"Mess up, Fess up" - 3 simple phrases to build a culture

I've had the good fortune to work at a great company for many years. Recently, a new person on our team shared that, during her interviews, she asked as many people as possible what made it a great place to work. And almost everyone shared that the one thing that makes the company special is "the people." It was so universal that she thought it might be a joke...or mass delusion. But a year later she agrees and shares the same thing when she's asked.

Hearing her story made me think about what "the people" really means. In general, people all over are good. So, this probably means more than working with good people. What I realized is that "the people" is code for our culture and how we work with each other. Now, a company culture is a complex thing. But if I had to think of a few things that describe it, I would use some of the phrases that our company is fond of using - and that I've also grown quite fond of. 

Mess up, Fess Up

It's okay to make mistakes. Creating a culture where your team is allowed to make mistakes is incredibly powerful. A key characteristic of high-performing teams is that they are fearless; fearless in that they believe they can solve any problem no matter how difficult. If your team is always worried about retribution for making a mistake, then they will quickly move from fearless to paralyzed.

The "fessing" up part is just as important, and, in short, it means taking ownership for mistakes. Building this second part into your team culture allows your team members to take responsibility, resolve the issue with the minimum of angst and politics, and get back to doing great things.

And most importantly, "learn". It’s critical to build a team where each person learns from their mistakes - and from their successes.

A word of caution: your company may not have this culture or may be critical of mistakes. In these instances, I don't recommend that you go around confessing. But I do highly recommend that you do everything you can to foster this culture within your own team.

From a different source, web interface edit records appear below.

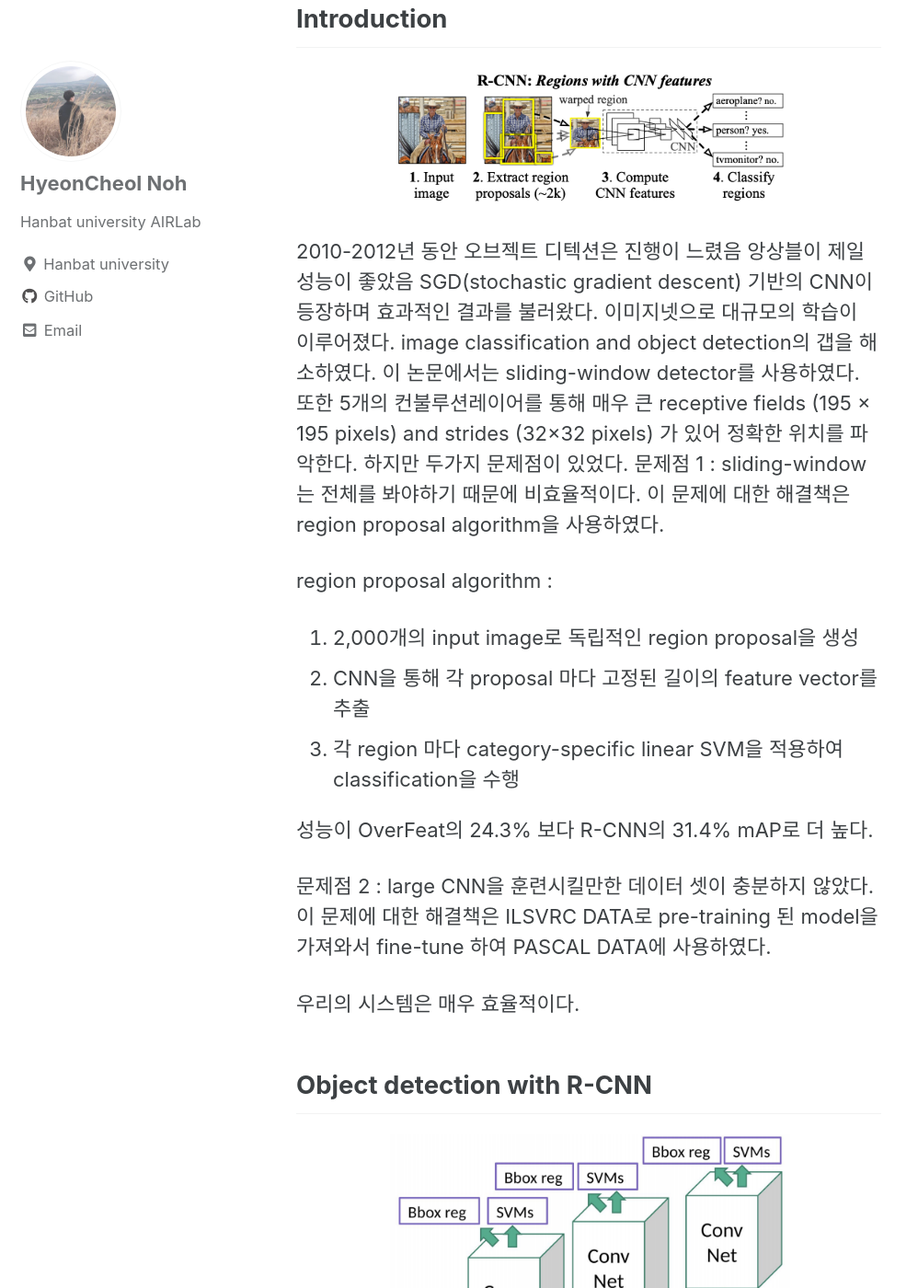
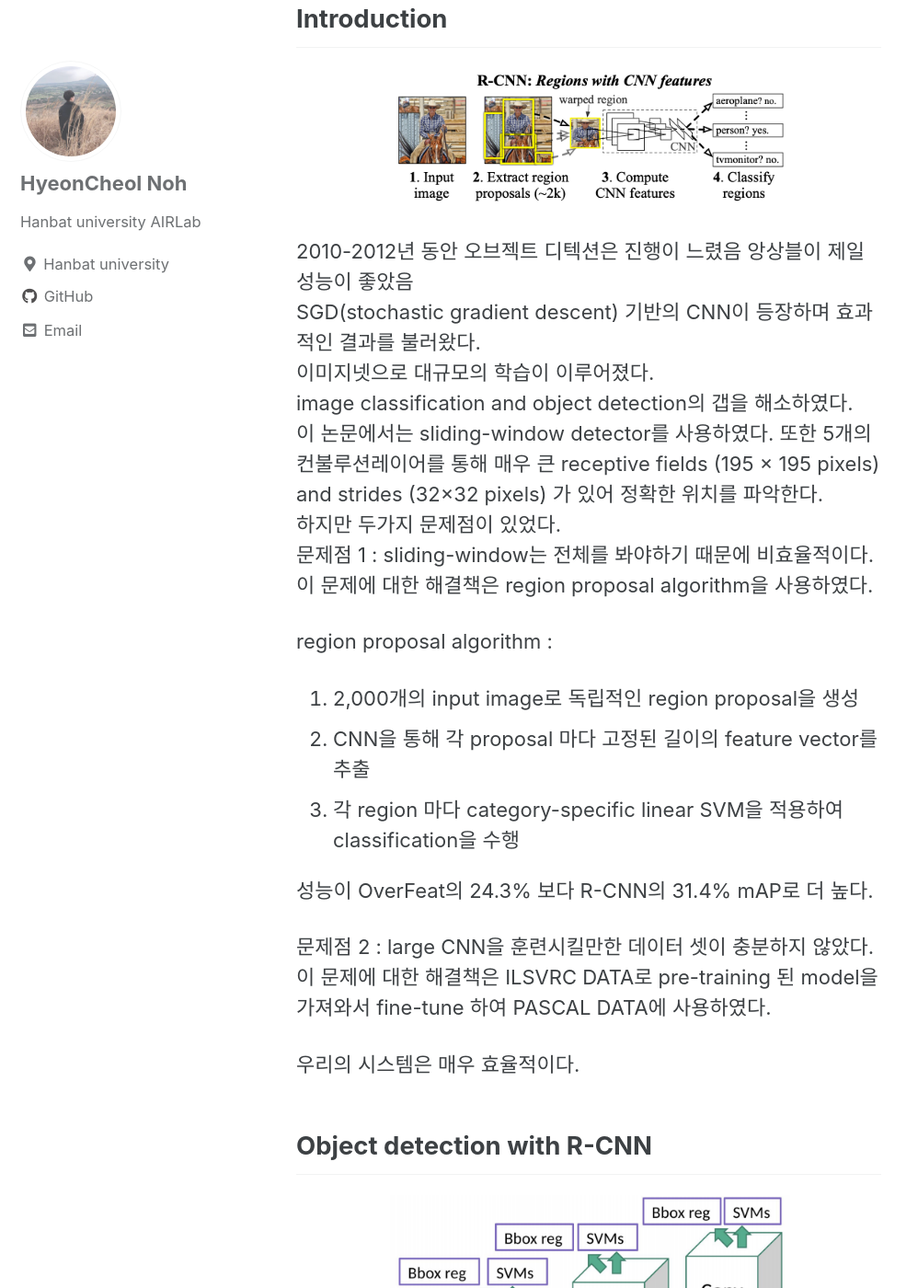
Before and after one commit to cjf8899/cjf8899.github.io, a Jekyll site: the page built from _posts/2020-09-21-R-CNN.md, in a window 1280 px wide and 1400 px high, scrolled down 1102 px. Shown: the whole window at 92% size, without its empty margins (0-998 px from the left). Built offline with Jekyll 4.4.1, drawn with Linux system fonts in a browser that asks for light colours; cached includes are drawn as plain includes; comment, search, counter and statistics services are not loaded; a style sheet for code colours, icons or effects is not loaded.

Commit message:
Update 2020-09-21-R-CNN.md

```diff
--- a/_posts/2020-09-21-R-CNN.md
+++ b/_posts/2020-09-21-R-CNN.md
@@ -25,12 +25,12 @@ PASCAL VOC dataset에서 Object detrction은 몇 년 동안 지체되었다.<br>
 <p align="center">
   <img src="/assets/img/r-cnn/01.jpg" width="70%" height="70%" title="70px" alt="memoryblock">
 </p>
-2010-2012년 동안 오브젝트 디텍션은 진행이 느렸음 앙상블이 제일 성능이 좋았음
-SGD(stochastic gradient descent) 기반의 CNN이 등장하며 효과적인 결과를 불러왔다.
-이미지넷으로 대규모의 학습이 이루어졌다.
-image classification and object detection의 갭을 해소하였다.
-이 논문에서는 sliding-window detector를 사용하였다. 또한 5개의 컨불루션레이어를 통해 매우 큰 receptive fields (195 × 195 pixels) and strides (32×32 pixels) 가 있어 정확한 위치를 파악한다.
-하지만 두가지 문제점이 있었다.
+2010-2012년 동안 오브젝트 디텍션은 진행이 느렸음 앙상블이 제일 성능이 좋았음<br>
+SGD(stochastic gradient descent) 기반의 CNN이 등장하며 효과적인 결과를 불러왔다.<br>
+이미지넷으로 대규모의 학습이 이루어졌다.<br>
+image classification and object detection의 갭을 해소하였다.<br>
+이 논문에서는 sliding-window detector를 사용하였다. 또한 5개의 컨불루션레이어를 통해 매우 큰 receptive fields (195 × 195 pixels) and strides (32×32 pixels) 가 있어 정확한 위치를 파악한다.<br>
+하지만 두가지 문제점이 있었다. <br>
 문제점 1 : sliding-window는 전체를 봐야하기 때문에 비효율적이다. 이 문제에 대한 해결책은 region proposal algorithm을 사용하였다.
 
 region proposal algorithm : <br>
@@ -40,7 +40,7 @@ region proposal algorithm : <br>
 
 성능이 OverFeat의 24.3% 보다 R-CNN의 31.4% mAP로 더 높다.
 
-문제점 2 : large CNN을 훈련시킬만한 데이터 셋이 충분하지 않았다.
+문제점 2 : large CNN을 훈련시킬만한 데이터 셋이 충분하지 않았다. <br>
 이 문제에 대한 해결책은 ILSVRC DATA로 pre-training 된 model을 가져와서 fine-tune 하여 PASCAL DATA에 사용하였다.
 
 우리의 시스템은 매우 효율적이다.
```
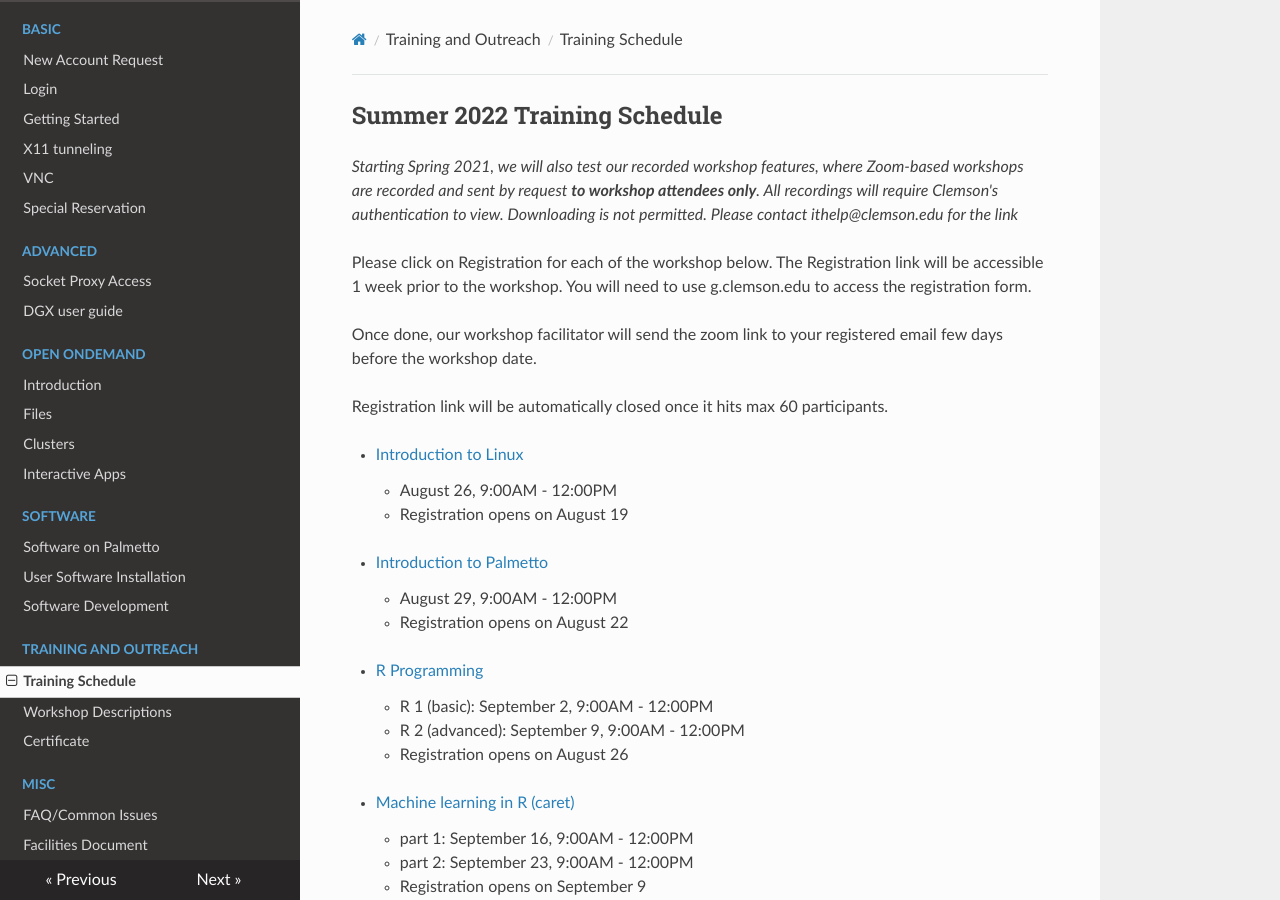
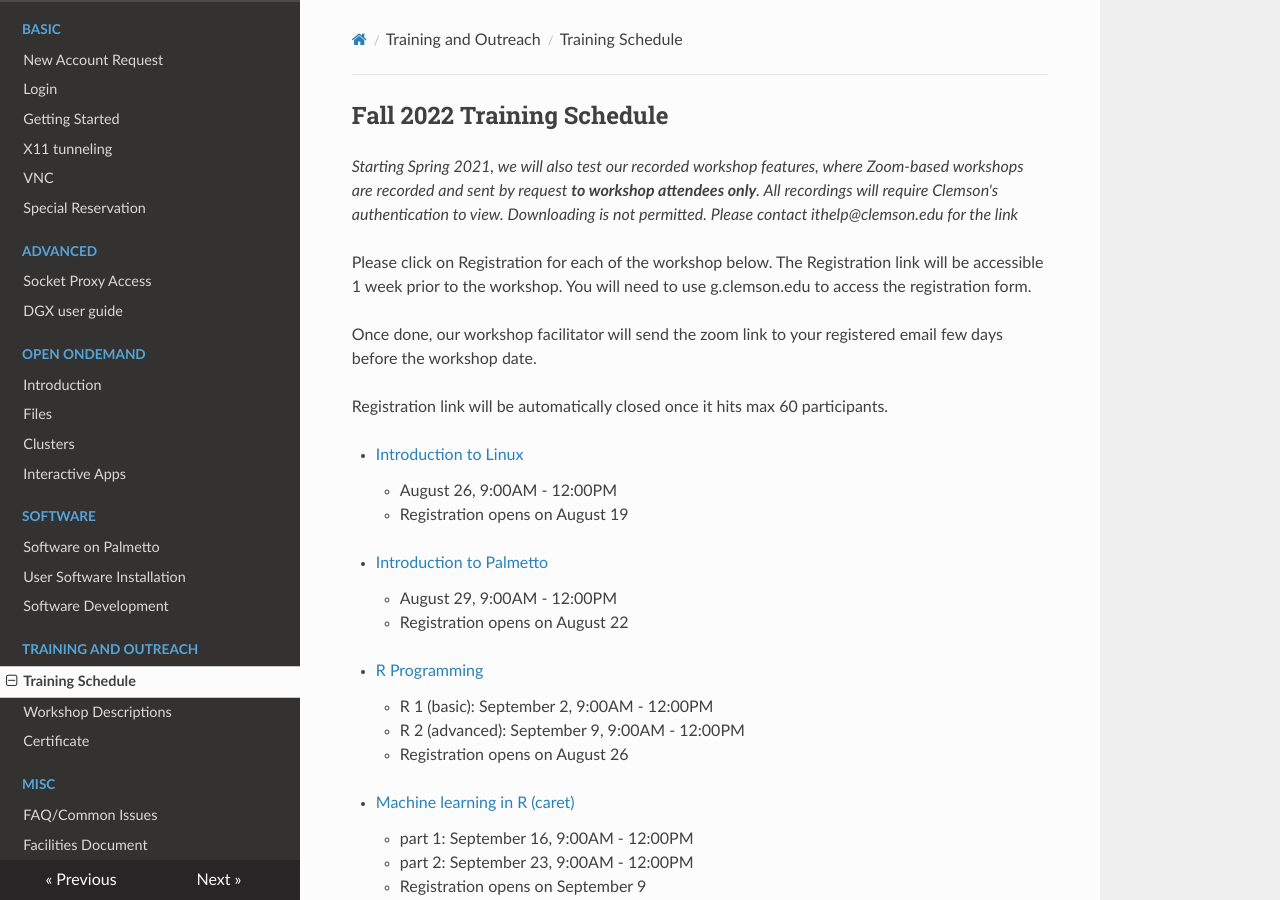
Before and after one commit to clemsonciti/palmetto-documentation, an MkDocs documentation site: the page built from docs/training/schedule.md, in a window 1280 px wide and 900 px high. Built offline with MkDocs 1.6.1, drawn with Linux system fonts in a browser that asks for light colours; nearby versions of some CDN libraries.

Commit message:
Update schedule.md

```diff
--- a/docs/training/schedule.md
+++ b/docs/training/schedule.md
@@ -1,4 +1,4 @@
-## Summer 2022 Training Schedule
+## Fall 2022 Training Schedule
 
 *Starting Spring 2021, we will also test our recorded workshop features,
 where Zoom-based workshops are recorded and sent by request **to workshop attendees only**. All recordings will
```
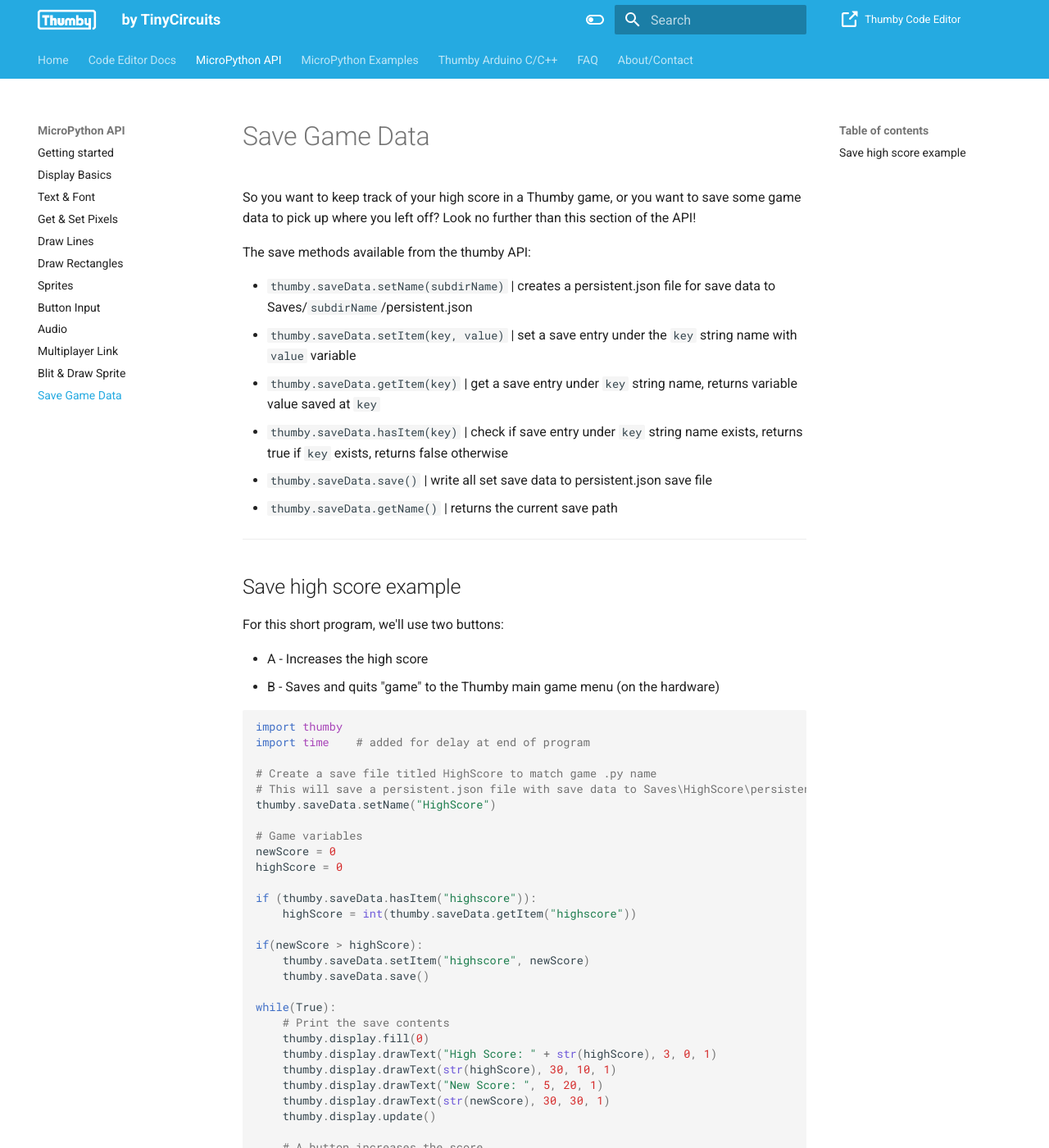
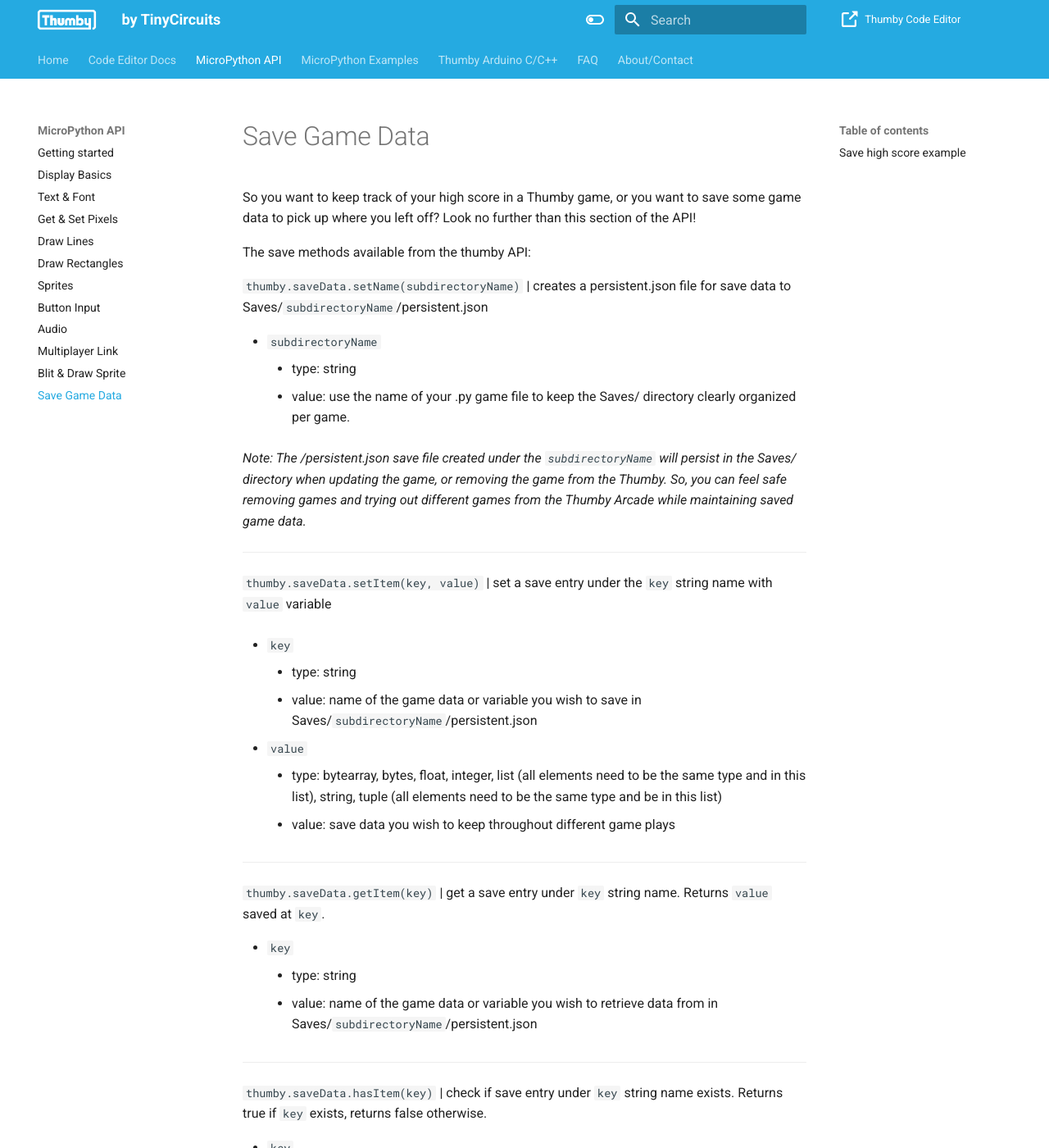
Before and after one commit to TinyCircuits/Thumby-Website, an MkDocs documentation site: the page built from docs/API/Save-Files.md, in a window 1280 px wide and 1400 px high. Shown: the whole window at 82% size. Built offline with MkDocs 1.6.1 and Material for MkDocs 9.7.7, drawn with Linux system fonts in a browser that asks for light colours; some of the changed text lies outside the part shown.

Commit message:
clarify and match documentation format

```diff
--- a/docs/API/Save-Files.md
+++ b/docs/API/Save-Files.md
@@ -4,12 +4,48 @@
 
 The save methods available from the thumby API:
 
-* `thumby.saveData.setName(subdirName)` | creates a persistent.json file for save data to Saves/`subdirName`/persistent.json
-* `thumby.saveData.setItem(key, value)` | set a save entry under the `key` string name with `value` variable
-* `thumby.saveData.getItem(key)` | get a save entry under `key` string name, returns variable value saved at `key`
-* `thumby.saveData.hasItem(key)` | check if save entry under `key` string name exists, returns true if `key` exists, returns false otherwise
-* `thumby.saveData.save()` | write all set save data to persistent.json save file
-* `thumby.saveData.getName()` | returns the current save path
+`thumby.saveData.setName(subdirectoryName)` | creates a persistent.json file for save data to Saves/`subdirectoryName`/persistent.json
+
+* `subdirectoryName`
+    * type: string
+    * value: use the name of your .py game file to keep the Saves/ directory clearly organized per game.
+
+*Note: The /persistent.json save file created under the `subdirectoryName` will persist in the Saves/ directory when updating the game, or removing the game from the Thumby. So, you can feel safe removing games and trying out different games from the Thumby Arcade while maintaining saved game data.*
+
+---
+
+`thumby.saveData.setItem(key, value)` | set a save entry under the `key` string name with `value` variable
+
+* `key`
+    * type: string
+    * value: name of the game data or variable you wish to save in Saves/`subdirectoryName`/persistent.json
+
+* `value`
+    * type: bytearray, bytes, float, integer, list (all elements need to be the same type and in this list), string, tuple (all elements need to be the same type and be in this list)
+    * value: save data you wish to keep throughout different game plays
+
+---
+
+`thumby.saveData.getItem(key)` | get a save entry under `key` string name. Returns `value` saved at `key`.
+
+* `key`
+    * type: string
+    * value: name of the game data or variable you wish to retrieve data from in Saves/`subdirectoryName`/persistent.json
+
+---
+
+`thumby.saveData.hasItem(key)` | check if save entry under `key` string name exists. Returns true if `key` exists, returns false otherwise.
+
+* `key`
+    * type: string
+    * value: match the string value of the data entry previously set
+
+---
+
+`thumby.saveData.save()` | write all set save data to persistent.json save file
+
+
+`thumby.saveData.getName()` | returns the current save path
 
 ---
 
```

Do Things Right, and Do the Right Things

As a technologist, you’re very likely to be some part perfectionist. And that makes it easier to do things well. We’re experts at what we do, and we do things right. But it’s also important to ensure that we’re doing the right things.

“Right” can mean a couple of things. It can mean doing good things. It can also mean doing important things. As a new manager, the most direct way of ensuring this is to focus on doing what’s best for your company, your team, and your customers.

To build a culture of doing the right things, you have to look for ways to hold you and your team accountable - starting with you. Take a few moments right now to think back about the things you did last week. Did you spend most of your time in meetings? If so, was that a good use of your time? At least 70% of the time, were you doing things that were productive? If not, what will you change about next week. Keep thinking. It’s probably tempting to rush on and get to the next point, but really take some time right now to think about how you spent your time last week. Was the majority of what you did last week working on the right things?

A good way to build this culture is to empower your team to question what they do. You’re working with professionals who are expert at what they do. Give them the authority to question their work.

In Lean methodology, “The Five Why’s” is a technique used to get at the root of a problem. Asking why repeatedly, each “why” reveals a deeper root cause in the chain of causality. With your team, this can also be a useful technique to ensure you’re working on and acting on what’s best for your customers and your team.

Say what you do, do what you say

One way to think about this is having the courage to commit to doing one or more things that are awesome today, tomorrow, and in the future. And then back it up by making it happen.

You can't be a successful leader and do only half of this phrase. Saying only what you do and then not delivering is a recipe for failure. And only delivering without declaration may mean that you get your work done, but no one can count on you because they don't know what you're going to do.

A way to ensure that you can meet your obligations is to "under promise and over deliver." As a technology leader, you can never go wrong with this. Keep this in mind every day and say it out loud to your team as often as makes sense.

There are two alternatives to this axiom. First, you promise and deliver exactly what you say you'll do - every time. If you're able to do this, then you're more than amazing...you're the 1 in a trillion. Or second, you fail to make your promises and under deliver to your customers. This is bad, really bad.

The only sensible thing to do is under promise and over deliver - every time.

A word of caution: this doesn't mean to sandbag everything you do. Instead, it means not to over promise what you can do. There's a happy medium, but as a leader, you want way more wins than losses.

A final note, your stand-ups (your Scrums and leadership check-ins) should epitomize "doing what you say". Too often stand-ups devolve into just saying the minimum to get the spotlight to the next person. Instilling this culture of accountability into your team starts with you as their leader.

Building a culture with these three phrases

  • “Mess up, Fess up” - Free your team to make mistakes and learn from them. This enables them to innovate and improve through taking reasonable risks. 
  • “Do things right, and do the right things” - Do your work well, but also do the right work. Empower your team to question what they’re working on and to change as needed. This can make it easier to evaluate critically if you keep the best interests of your company, your team, and your customers in mind as you’re making decisions on what to work on.
  • “Say what you do, do what you say” - Ensure you and your team are making commitments that you believe in, and then making them a reality. Treat your commitments like promises.

Together, these phrases will help you create a culture of trust and confidence; the foundation you want for your team.

Share with us: Have a favorite phrase or axiom that guides you? We'd love to hear it. Have an experience where you under delivered and would like to share what you learned? Share with us in the comments.

In Tags